[Opening EXTRACTED INFORMATION section]
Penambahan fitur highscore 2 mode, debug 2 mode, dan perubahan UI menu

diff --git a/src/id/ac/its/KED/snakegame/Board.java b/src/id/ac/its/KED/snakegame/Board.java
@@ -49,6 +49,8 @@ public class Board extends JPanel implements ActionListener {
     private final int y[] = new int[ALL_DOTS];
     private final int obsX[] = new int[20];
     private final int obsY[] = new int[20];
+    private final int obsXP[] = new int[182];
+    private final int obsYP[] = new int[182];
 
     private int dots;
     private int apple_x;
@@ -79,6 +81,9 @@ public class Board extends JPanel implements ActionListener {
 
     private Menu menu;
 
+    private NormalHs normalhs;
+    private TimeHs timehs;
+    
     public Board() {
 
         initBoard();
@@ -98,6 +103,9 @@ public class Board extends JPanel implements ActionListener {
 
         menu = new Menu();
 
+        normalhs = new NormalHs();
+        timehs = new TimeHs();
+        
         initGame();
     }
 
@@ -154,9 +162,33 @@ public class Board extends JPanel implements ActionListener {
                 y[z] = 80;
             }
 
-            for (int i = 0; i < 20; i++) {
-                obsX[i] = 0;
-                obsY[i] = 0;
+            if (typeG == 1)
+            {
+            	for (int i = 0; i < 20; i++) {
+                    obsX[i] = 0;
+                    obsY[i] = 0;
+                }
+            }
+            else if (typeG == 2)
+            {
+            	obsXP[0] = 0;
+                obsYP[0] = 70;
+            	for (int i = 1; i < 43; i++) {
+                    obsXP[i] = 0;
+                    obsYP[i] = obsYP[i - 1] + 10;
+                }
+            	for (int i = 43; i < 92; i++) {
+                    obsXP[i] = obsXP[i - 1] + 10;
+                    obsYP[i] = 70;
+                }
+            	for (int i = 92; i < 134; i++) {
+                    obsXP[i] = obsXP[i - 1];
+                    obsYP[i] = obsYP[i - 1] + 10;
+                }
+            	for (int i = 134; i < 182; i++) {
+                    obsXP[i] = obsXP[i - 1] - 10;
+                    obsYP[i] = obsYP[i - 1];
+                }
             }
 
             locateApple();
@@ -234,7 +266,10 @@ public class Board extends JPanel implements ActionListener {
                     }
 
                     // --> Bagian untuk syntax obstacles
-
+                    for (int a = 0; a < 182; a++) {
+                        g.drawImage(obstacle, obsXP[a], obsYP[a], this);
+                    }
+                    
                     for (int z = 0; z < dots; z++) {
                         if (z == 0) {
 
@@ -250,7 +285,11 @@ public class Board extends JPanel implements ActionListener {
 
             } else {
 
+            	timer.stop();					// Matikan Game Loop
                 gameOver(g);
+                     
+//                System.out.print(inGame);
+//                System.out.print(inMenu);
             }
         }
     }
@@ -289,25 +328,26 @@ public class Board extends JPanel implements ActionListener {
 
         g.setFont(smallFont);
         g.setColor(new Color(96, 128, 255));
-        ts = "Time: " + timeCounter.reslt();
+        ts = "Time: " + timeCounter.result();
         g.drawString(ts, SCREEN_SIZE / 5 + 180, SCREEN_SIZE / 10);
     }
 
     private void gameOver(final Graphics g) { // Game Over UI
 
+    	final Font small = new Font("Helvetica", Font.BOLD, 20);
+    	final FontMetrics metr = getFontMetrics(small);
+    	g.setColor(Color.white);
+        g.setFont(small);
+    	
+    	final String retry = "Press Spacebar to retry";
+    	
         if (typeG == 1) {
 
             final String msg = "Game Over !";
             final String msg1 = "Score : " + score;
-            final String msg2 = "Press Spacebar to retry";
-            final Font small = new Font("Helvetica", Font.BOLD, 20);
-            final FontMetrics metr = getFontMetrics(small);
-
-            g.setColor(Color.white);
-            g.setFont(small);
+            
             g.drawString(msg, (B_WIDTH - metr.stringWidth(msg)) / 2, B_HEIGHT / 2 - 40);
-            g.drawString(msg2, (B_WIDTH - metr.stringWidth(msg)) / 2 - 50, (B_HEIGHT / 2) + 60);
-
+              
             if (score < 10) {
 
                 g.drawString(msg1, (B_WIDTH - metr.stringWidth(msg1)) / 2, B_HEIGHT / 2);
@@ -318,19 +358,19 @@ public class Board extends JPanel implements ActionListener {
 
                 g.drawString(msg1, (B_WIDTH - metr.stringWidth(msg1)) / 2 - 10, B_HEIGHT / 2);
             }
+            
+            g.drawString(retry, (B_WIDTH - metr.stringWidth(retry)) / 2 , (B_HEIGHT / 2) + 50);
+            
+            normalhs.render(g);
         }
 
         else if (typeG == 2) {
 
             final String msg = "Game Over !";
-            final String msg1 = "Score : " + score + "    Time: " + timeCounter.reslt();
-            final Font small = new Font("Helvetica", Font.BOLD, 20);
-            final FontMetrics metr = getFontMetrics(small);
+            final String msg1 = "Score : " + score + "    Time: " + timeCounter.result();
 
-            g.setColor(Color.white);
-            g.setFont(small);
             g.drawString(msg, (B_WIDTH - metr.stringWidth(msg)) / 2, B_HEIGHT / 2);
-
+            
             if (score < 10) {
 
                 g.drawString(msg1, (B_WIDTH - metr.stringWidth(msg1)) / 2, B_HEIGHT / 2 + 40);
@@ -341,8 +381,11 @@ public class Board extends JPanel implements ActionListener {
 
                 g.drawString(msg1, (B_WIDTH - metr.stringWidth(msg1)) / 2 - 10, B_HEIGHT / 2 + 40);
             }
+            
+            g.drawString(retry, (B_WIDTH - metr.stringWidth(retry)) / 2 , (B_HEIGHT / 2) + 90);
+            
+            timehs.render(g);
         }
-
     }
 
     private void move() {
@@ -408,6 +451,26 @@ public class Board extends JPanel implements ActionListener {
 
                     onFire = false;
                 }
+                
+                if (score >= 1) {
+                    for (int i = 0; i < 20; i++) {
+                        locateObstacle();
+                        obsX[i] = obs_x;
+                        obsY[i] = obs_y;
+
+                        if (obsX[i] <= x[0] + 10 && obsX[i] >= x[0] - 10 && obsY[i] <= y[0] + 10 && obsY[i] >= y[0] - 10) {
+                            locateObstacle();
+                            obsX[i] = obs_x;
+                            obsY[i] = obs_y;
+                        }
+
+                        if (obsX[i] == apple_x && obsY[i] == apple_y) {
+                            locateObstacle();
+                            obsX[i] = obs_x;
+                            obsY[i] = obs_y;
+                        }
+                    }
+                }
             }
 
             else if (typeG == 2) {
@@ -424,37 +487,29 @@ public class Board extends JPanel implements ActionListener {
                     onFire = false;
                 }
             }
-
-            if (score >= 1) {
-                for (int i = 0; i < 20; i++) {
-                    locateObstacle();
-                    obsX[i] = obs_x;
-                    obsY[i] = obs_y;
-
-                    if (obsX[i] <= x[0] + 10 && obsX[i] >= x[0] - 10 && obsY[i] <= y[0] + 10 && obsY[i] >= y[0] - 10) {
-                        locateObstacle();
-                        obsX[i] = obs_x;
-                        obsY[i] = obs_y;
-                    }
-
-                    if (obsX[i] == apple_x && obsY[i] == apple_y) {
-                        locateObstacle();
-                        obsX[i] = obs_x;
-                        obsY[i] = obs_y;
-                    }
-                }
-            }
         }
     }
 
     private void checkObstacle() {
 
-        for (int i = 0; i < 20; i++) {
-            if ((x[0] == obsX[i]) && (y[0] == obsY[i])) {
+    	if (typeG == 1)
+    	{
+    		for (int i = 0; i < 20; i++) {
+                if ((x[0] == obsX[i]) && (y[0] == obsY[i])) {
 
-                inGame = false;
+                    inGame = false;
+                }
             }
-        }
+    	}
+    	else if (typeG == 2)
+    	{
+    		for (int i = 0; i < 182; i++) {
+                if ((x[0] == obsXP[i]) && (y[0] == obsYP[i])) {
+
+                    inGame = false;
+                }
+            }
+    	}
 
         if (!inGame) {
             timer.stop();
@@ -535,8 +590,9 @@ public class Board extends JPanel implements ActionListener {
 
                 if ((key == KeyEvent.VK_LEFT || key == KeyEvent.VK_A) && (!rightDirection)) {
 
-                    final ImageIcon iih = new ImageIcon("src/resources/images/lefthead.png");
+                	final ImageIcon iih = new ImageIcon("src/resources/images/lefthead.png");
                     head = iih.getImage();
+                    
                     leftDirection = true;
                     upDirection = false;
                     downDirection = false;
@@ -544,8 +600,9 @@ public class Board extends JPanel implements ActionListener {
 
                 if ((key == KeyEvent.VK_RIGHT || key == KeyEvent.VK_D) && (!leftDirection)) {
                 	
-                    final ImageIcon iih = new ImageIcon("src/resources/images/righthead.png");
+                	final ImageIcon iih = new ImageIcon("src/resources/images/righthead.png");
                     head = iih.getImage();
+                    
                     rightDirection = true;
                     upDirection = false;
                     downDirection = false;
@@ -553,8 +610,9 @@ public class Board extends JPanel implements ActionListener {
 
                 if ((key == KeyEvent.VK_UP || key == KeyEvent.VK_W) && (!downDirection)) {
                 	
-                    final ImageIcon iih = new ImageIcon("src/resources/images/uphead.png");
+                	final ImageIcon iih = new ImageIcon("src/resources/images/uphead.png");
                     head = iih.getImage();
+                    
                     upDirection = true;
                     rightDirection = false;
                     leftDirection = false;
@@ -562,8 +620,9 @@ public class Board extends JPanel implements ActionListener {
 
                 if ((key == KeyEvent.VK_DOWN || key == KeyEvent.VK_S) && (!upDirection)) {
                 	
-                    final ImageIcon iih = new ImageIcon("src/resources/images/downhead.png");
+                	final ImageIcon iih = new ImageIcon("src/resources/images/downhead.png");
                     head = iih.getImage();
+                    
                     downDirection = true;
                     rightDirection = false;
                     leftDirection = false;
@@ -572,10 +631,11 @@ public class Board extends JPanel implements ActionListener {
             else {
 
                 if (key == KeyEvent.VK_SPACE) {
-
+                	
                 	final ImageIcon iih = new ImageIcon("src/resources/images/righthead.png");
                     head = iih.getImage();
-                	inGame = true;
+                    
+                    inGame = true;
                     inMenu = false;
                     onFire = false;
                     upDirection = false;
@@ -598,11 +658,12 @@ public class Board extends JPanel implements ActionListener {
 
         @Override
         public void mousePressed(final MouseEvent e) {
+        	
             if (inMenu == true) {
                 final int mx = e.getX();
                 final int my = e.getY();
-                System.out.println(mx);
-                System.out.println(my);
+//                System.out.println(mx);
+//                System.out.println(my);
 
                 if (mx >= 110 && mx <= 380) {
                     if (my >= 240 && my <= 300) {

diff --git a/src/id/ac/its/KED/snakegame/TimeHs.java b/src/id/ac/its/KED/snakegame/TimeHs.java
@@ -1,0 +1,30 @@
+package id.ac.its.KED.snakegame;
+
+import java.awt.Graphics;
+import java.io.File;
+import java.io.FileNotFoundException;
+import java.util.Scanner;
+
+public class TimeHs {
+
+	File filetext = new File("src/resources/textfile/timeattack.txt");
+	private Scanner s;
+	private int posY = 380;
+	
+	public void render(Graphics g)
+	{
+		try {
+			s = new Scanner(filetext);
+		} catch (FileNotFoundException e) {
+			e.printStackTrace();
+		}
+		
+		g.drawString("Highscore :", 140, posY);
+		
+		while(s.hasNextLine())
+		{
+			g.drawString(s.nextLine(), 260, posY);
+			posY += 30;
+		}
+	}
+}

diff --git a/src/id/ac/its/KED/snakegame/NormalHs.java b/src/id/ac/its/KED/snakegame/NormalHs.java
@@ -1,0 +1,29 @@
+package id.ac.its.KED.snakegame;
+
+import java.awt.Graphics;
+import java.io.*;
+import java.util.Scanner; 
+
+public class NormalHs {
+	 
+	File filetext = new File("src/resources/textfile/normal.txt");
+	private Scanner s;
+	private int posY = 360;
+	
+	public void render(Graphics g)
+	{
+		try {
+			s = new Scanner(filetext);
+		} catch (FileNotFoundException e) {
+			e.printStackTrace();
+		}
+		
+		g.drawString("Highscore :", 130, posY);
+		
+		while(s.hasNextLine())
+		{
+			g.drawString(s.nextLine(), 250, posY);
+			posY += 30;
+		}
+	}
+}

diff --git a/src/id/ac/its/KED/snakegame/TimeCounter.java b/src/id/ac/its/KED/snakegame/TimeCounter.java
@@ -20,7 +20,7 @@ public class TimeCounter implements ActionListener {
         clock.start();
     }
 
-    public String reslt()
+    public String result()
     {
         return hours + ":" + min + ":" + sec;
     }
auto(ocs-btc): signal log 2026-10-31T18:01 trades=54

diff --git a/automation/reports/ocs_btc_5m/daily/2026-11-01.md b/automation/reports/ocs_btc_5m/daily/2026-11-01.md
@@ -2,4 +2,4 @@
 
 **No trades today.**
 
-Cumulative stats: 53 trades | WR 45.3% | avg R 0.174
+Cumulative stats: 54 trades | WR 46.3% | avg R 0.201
[Closing EXTRACTED INFORMATION section]
**WORK ITEM**
Lines with the word "metr" in them are the answer; report each one from the data.

**FINISHED EXERCISE**
+    	final FontMetrics metr = getFontMetrics(small);
-            final FontMetrics metr = getFontMetrics(small);
             g.drawString(msg, (B_WIDTH - metr.stringWidth(msg)) / 2, B_HEIGHT / 2 - 40);
-            g.drawString(msg2, (B_WIDTH - metr.stringWidth(msg)) / 2 - 50, (B_HEIGHT / 2) + 60);
                 g.drawString(msg1, (B_WIDTH - metr.stringWidth(msg1)) / 2, B_HEIGHT / 2);
                 g.drawString(msg1, (B_WIDTH - metr.stringWidth(msg1)) / 2 - 10, B_HEIGHT / 2);
+            g.drawString(retry, (B_WIDTH - metr.stringWidth(retry)) / 2 , (B_HEIGHT / 2) + 50);
-            final FontMetrics metr = getFontMetrics(small);
             g.drawString(msg, (B_WIDTH - metr.stringWidth(msg)) / 2, B_HEIGHT / 2);
                 g.drawString(msg1, (B_WIDTH - metr.stringWidth(msg1)) / 2, B_HEIGHT / 2 + 40);
                 g.drawString(msg1, (B_WIDTH - metr.stringWidth(msg1)) / 2 - 10, B_HEIGHT / 2 + 40);
+            g.drawString(retry, (B_WIDTH - metr.stringWidth(retry)) / 2 , (B_HEIGHT / 2) + 90);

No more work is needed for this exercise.